Douglas Dales provides a comprehensive study of the life of one of the most underrated figures of the early medieval Western Church. Alcuin left behind him a varied selection of correspondence and other documents which attest to his prominence as a statesman, theologian, poet, friend, and teacher. In this, the first study to fully examine the full span of Alcuin’s life and the lasting effect of his actions, the author deftly weaves together the primary manuscript evidence to record Alcuin’s transition from a precocious schoolboy of noble lineage in York to his involvement with Charlemagne, Offa, and the papacy in Rome.
Alcuin was a conscious heir to the rich traditions of the English Church, and his skill as a poet of prayer, as well as an educator, marks him out as a seminal influence upon his own generation and those that came after him. This book examines his life and career in England and on the continent, and considers his legacy as a churchman and a leading political figure. While Dales places Alcuin firmly within his Christian cultural inheritance and historical context, he also traces from the surviving evidence the subtle and nuanced elements of Alcuin’s personality and relationships.

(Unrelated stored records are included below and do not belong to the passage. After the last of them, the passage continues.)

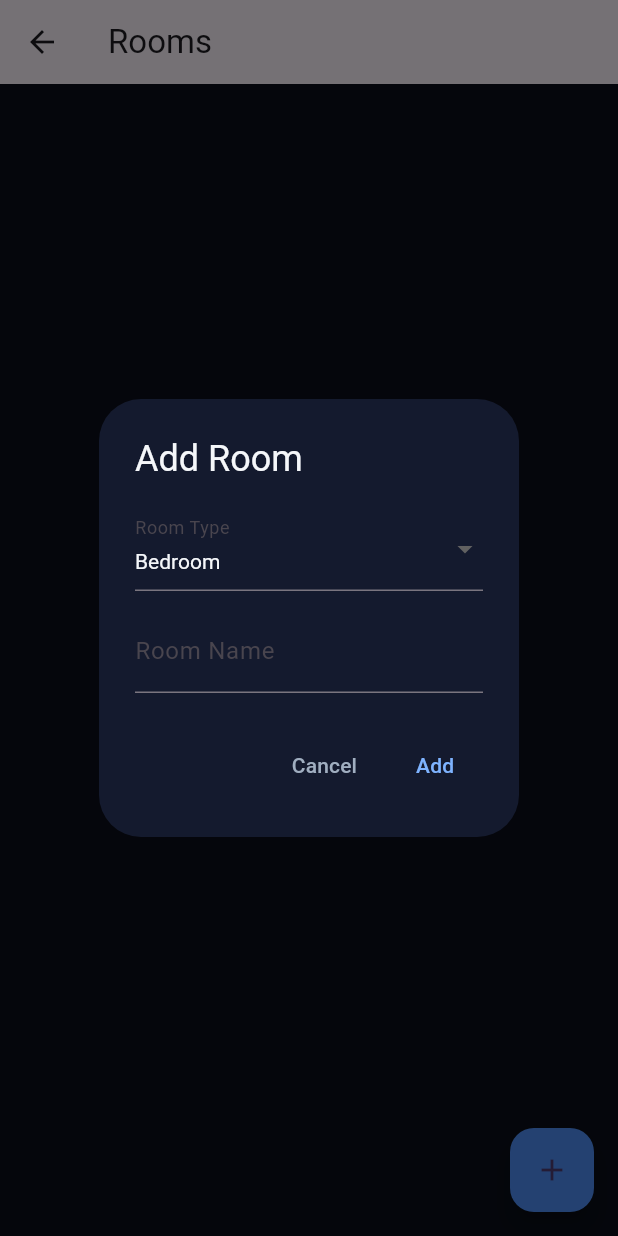
After one commit to Mehak3360/oorja, a Flutter app: the RoomsScreen screen opened directly, after a tap on the "add" icon, on a phone screen of 412 x 824 dp. The commit adds this screen. Run offline on Flutter 3.47's test engine with Material 3 defaults, Android fonts, the phone set to English and light mode, and no system bars; our stand-ins replace cloud_firestore, firebase_auth, firebase_core; accounts and stored records are empty.

Commit message:
Add RoomModel, RoomRepository, RoomProvider, RoomsScreen - tested working

```diff
--- a/lib/main.dart
+++ b/lib/main.dart
@@ -7,6 +7,7 @@ import 'firebase_options.dart';
 import 'providers/auth_provider.dart' as app_auth;
 import 'screens/auth_gate.dart';
 import 'providers/home_setup_provider.dart';
+import 'providers/room_provider.dart';
 void main() async {
   WidgetsFlutterBinding.ensureInitialized();
   await Firebase.initializeApp(options: DefaultFirebaseOptions.currentPlatform);
@@ -20,6 +21,7 @@ void main() async {
       providers: [
         ChangeNotifierProvider(create: (_) => app_auth.AuthProvider()),
         ChangeNotifierProvider(create: (_) => HomeSetupProvider()),
+        ChangeNotifierProvider(create: (_) => RoomProvider()),
       ],
       child: const MyApp(),
     ),
--- /dev/null
+++ b/lib/models/room_model.dart
@@ -0,0 +1,30 @@
+class RoomModel {
+  final String roomId;
+  final String homeId;
+  final String name;
+  final String type;
+
+  RoomModel({
+    required this.roomId,
+    required this.homeId,
+    required this.name,
+    required this.type,
+  });
+
+  factory RoomModel.fromMap(Map<String, dynamic> map, String roomId) {
+    return RoomModel(
+      roomId: roomId,
+      homeId: map['homeId'] ?? '',
+      name: map['name'] ?? '',
+      type: map['type'] ?? '',
+    );
+  }
+
+  Map<String, dynamic> toMap() {
+    return {
+      'homeId': homeId,
+      'name': name,
+      'type': type,
+    };
+  }
+}
--- /dev/null
+++ b/lib/providers/room_provider.dart
@@ -0,0 +1,36 @@
+import 'package:flutter/material.dart';
+import '../repositories/room_repository.dart';
+import '../models/room_model.dart';
+
+class RoomProvider extends ChangeNotifier {
+  final RoomRepository _roomRepository = RoomRepository();
+
+  List<RoomModel> rooms = [];
+  bool isLoading = false;
+
+  void listenToRooms(String homeId) {
+    isLoading = true;
+    notifyListeners();
+
+    _roomRepository.watchRooms(homeId).listen((roomList) {
+      rooms = roomList;
+      isLoading = false;
+      notifyListeners();
+    });
+  }
+
+  Future<void> addRoom(String homeId, String name, String type) async {
+    final room = RoomModel(
+      roomId: '',
+      homeId: homeId,
+      name: name,
+      type: type,
+    );
+    await _roomRepository.addRoom(room);
+    // No need to manually update `rooms` list — the stream listener will do it automatically
+  }
+
+  Future<void> deleteRoom(String roomId) async {
+    await _roomRepository.deleteRoom(roomId);
+  }
+}
--- /dev/null
+++ b/lib/repositories/room_repository.dart
@@ -0,0 +1,26 @@
+import 'package:cloud_firestore/cloud_firestore.dart';
+import '../models/room_model.dart';
+
+class RoomRepository {
+  final CollectionReference _rooms =
+      FirebaseFirestore.instance.collection('rooms');
+
+  Future<String> addRoom(RoomModel room) async {
+    final docRef = await _rooms.add(room.toMap());
+    return docRef.id;
+  }
+
+  Future<void> deleteRoom(String roomId) async {
+    await _rooms.doc(roomId).delete();
+  }
+
+  Stream<List<RoomModel>> watchRooms(String homeId) {
+    return _rooms
+        .where('homeId', isEqualTo: homeId)
+        .snapshots()
+        .map((snapshot) => snapshot.docs
+            .map((doc) => RoomModel.fromMap(
+                doc.data() as Map<String, dynamic>, doc.id))
+            .toList());
+  }
+}
--- a/lib/screens/auth_gate.dart
+++ b/lib/screens/auth_gate.dart
@@ -5,6 +5,7 @@ import '../repositories/home_repository.dart';
 import 'splash_screen.dart';
 import 'login_screen.dart';
 import 'home_setup_screen.dart';
+import 'rooms_screen.dart';
 
 class AuthGate extends StatefulWidget {
   const AuthGate({super.key});
@@ -58,9 +59,7 @@ class _AuthGateState extends State<AuthGate> {
           return const HomeSetupScreen();
         }
 
-        return const Scaffold(
-          body: Center(child: Text('DASHBOARD (placeholder)')),
-        );
+        return const RoomsScreen();
       },
     );
   }
--- /dev/null
+++ b/lib/screens/rooms_screen.dart
@@ -0,0 +1,167 @@
+import 'package:flutter/material.dart';
+import 'package:provider/provider.dart';
+import '../providers/auth_provider.dart' as app_auth;
+import '../providers/room_provider.dart';
+import '../theme/app_theme.dart';
+
+class RoomsScreen extends StatefulWidget {
+  const RoomsScreen({super.key});
+
+  @override
+  State<RoomsScreen> createState() => _RoomsScreenState();
+}
+
+class _RoomsScreenState extends State<RoomsScreen> {
+  @override
+  void initState() {
+    super.initState();
+    // Start listening to rooms as soon as this screen loads
+    WidgetsBinding.instance.addPostFrameCallback((_) {
+      final uid = context.read<app_auth.AuthProvider>().currentUser!.uid;
+      context.read<RoomProvider>().listenToRooms(uid);
+    });
+  }
+
+  void _showAddRoomDialog(BuildContext context) {
+    final nameController = TextEditingController();
+    String selectedType = 'Bedroom';
+    final roomTypes = [
+      'Bedroom', 'Kitchen', 'Living Room', 'Bathroom',
+      'Study Room', 'Dining Room', 'Utility Room', 'Custom Room',
+    ];
+
+    showDialog(
+      context: context,
+      builder: (dialogContext) {
+        return StatefulBuilder(
+          builder: (dialogContext, setDialogState) {
+            return AlertDialog(
+              backgroundColor: AppTheme.cardBackground,
+              title: const Text('Add Room', style: TextStyle(color: AppTheme.textPrimary)),
+              content: Column(
+                mainAxisSize: MainAxisSize.min,
+                children: [
+                  DropdownButtonFormField<String>(
+                    initialValue: selectedType,
+                    dropdownColor: AppTheme.cardBackground,
+                    style: const TextStyle(color: AppTheme.textPrimary),
+                    decoration: const InputDecoration(labelText: 'Room Type'),
+                    items: roomTypes.map((type) {
+                      return DropdownMenuItem(value: type, child: Text(type));
+                    }).toList(),
+                    onChanged: (value) {
+                      setDialogState(() => selectedType = value!);
+                      nameController.text = value!;
+                    },
+                  ),
+                  const SizedBox(height: 12),
+                  TextField(
+                    controller: nameController,
+                    style: const TextStyle(color: AppTheme.textPrimary),
+                    decoration: const InputDecoration(labelText: 'Room Name'),
+                  ),
+                ],
+              ),
+              actions: [
+                TextButton(
+                  onPressed: () => Navigator.pop(dialogContext),
+                  child: Text('Cancel', style: TextStyle(color: AppTheme.textSecondary)),
+                ),
+                TextButton(
+                  onPressed: () async {
+                    if (nameController.text.trim().isEmpty) return;
+                    final uid = context.read<app_auth.AuthProvider>().currentUser!.uid;
+                    await context.read<RoomProvider>().addRoom(
+                          uid,
+                          nameController.text.trim(),
+                          selectedType,
+                        );
+                    if (dialogContext.mounted) Navigator.pop(dialogContext);
+                  },
+                  child: const Text('Add', style: TextStyle(color: AppTheme.accentBlue)),
+                ),
+              ],
+            );
+          },
+        );
+      },
+    );
+  }
+
+  @override
+  Widget build(BuildContext context) {
+    final roomProvider = context.watch<RoomProvider>();
+
+    return Scaffold(
+      backgroundColor: AppTheme.navyBackground,
+      appBar: AppBar(title: const Text('Rooms')),
+      body: roomProvider.isLoading
+          ? const Center(child: CircularProgressIndicator())
+          : roomProvider.rooms.isEmpty
+              ? Center(
+                  child: Text(
+                    'No rooms yet.\nTap + to add your first room.',
+                    textAlign: TextAlign.center,
+                    style: TextStyle(color: AppTheme.textSecondary),
+                  ),
+                )
+              : GridView.builder(
+                  padding: const EdgeInsets.all(16),
+                  gridDelegate: const SliverGridDelegateWithFixedCrossAxisCount(
+                    crossAxisCount: 2,
+                    childAspectRatio: 1.1,
+                    crossAxisSpacing: 12,
+                    mainAxisSpacing: 12,
+                  ),
+                  itemCount: roomProvider.rooms.length,
+                  itemBuilder: (context, index) {
+                    final room = roomProvider.rooms[index];
+                    return Card(
+                      color: AppTheme.cardBackground,
+                      child: InkWell(
+                        borderRadius: BorderRadius.circular(16),
+                        onTap: () {
+                          // TODO: navigate to Room Details screen (next task)
+                        },
+                        onLongPress: () async {
+                          await context.read<RoomProvider>().deleteRoom(room.roomId);
+                        },
+                        child: Padding(
+                          padding: const EdgeInsets.all(16),
+                          child: Column(
+                            mainAxisAlignment: MainAxisAlignment.center,
+                            children: [
+                              const Icon(Icons.meeting_room_outlined,
+                                  size: 36, color: AppTheme.primaryBlue),
+                              const SizedBox(height: 12),
+                              Text(
+                                room.name,
+                                textAlign: TextAlign.center,
+                                style: const TextStyle(
+                                  color: AppTheme.textPrimary,
+                                  fontWeight: FontWeight.w600,
+                                ),
+                              ),
+                              const SizedBox(height: 4),
+                              Text(
+                                room.type,
+                                style: TextStyle(
+                                  fontSize: 12,
+                                  color: AppTheme.textSecondary,
+                                ),
+                              ),
+                            ],
+                          ),
+                        ),
+                      ),
+                    );
+                  },
+                ),
+      floatingActionButton: FloatingActionButton(
+        onPressed: () => _showAddRoomDialog(context),
+        backgroundColor: AppTheme.primaryBlue,
+        child: const Icon(Icons.add),
+      ),
+    );
+  }
+}
```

Part One: England
3. Letters to England
4. Alcuin and Offa
Part Two: Charlemagne
6. Alcuin and Charlemagne
9. Crisis and Coronation
Part Three: Legacy
10. Abbot of Tours
11. Alcuin and Monasticism
12. Letters, friends, and manuscripts
Endorsements and Reviews
Alcuin has waited longer than his time for this succinct but comprehensive appreciation.
Dr Mark Edwards, in Church Times, 26 April 2013
Dales’ own familiarity with the history of Christianity in England is apparent throughout his book. … The biography provides a good introduction to Alcuin’s letters and poetry.
Nathan J. Ristuccia, in Reviews in Religion and Theology, Vol 20, No 3
… this is a work that does Church History a valuable service in enabling a fuller appreciation of Alcuin.
Jonathan Hustler, in Theology, Vol 116, No 6
The book is written by D. Dales in an easy, fun style, while being extremely informative and scientific. It will serve as an excellent incentive to more deep study of the political and intellectual history of the early mediaeval period and will be useful additional material for those studying the history of the Catholic Church.
Anastasia Palamarchuck, in Folia Petropolitana, Vol 2, Issue 1
There is much in this book to be commended: it is a good synthesis of many of Alcuin’s works (especially his letters and some of his theological works) and of some recent scholarship. General readers and undergraduate students will find this an accessible (and very readable) introduction to Alcuin’s life.
Helen Foxhall Forbes, in The Catholic Historical Review, Vol 100, No 1
This book is accessible to the general reader who is quite unfamiliar with this period of history but it also offers a sound guide for those studying and teaching early medieval history and theology. There are detailed notes and an extensive bibliography. … Dales carefully steers readers through Alcuin’s context, what he inherited from the past, his friendships, his multiple contributions, the challenges he met and his legacy.
John Sullivan, Liverpool Hope University, in Theological Book Review, Vol 25, No 1
Douglas Dales’ two books on Alcuin are well researched and well expressed, based on a wide range of scholarship, both historical and theological, and the books combine to provide important source material for scholars working on either Alcuin or his very powerful friend, Charlemagne. … There are excellent sections in both books on Alcuin’s early life and problems in England, and his enforced stay in Europe. His wide ranging literary works are well discussed, as are his relationship with Charlemagne and with his fellow courtiers, and the theological implications are well covered in great depth, and the final chapter on poetry is very interesting. … the two books should serve to reinforce the important role played by Alcuin as a key theologian and significant politician at a very interesting period of European history.
John R.C. Martyn, University of Melbourne, in Journal of Religious History, Vol 38, No 1
Alcuin’s literary and poetic skill, his philosophy as a Christian educator, and the other departments of his work, ministry and relationships, are handled in a way that build up a three-dimensional picture not just of the man, but of the age as a whole. … True to the man, and in explanation of his influence, the second volume ends with the theme ‘Alcuin’s Theology of Friendship’. These two volumes are indeed worth befriending.
Charles Miller, in Fairacres Chronicle, Vol 48, No 2
[Alcuin: Theology and Thought and Alcuin: His Life and Legacy] are superbly written and really complement each other without their content overlapping.
J. Robert Wright, in Anglican and Episcopal History, Vol 83, No 4
As a historian, Dales pays a great deal of attention to the historical context, diligently recording Alcuin’s life and achievements with reference to a variety of sources, theological tracts, letters, poems, and official documents, bearing also constantly in mind direct evidence from the manuscripts.
Anneli Luhtala, in The Author, 2014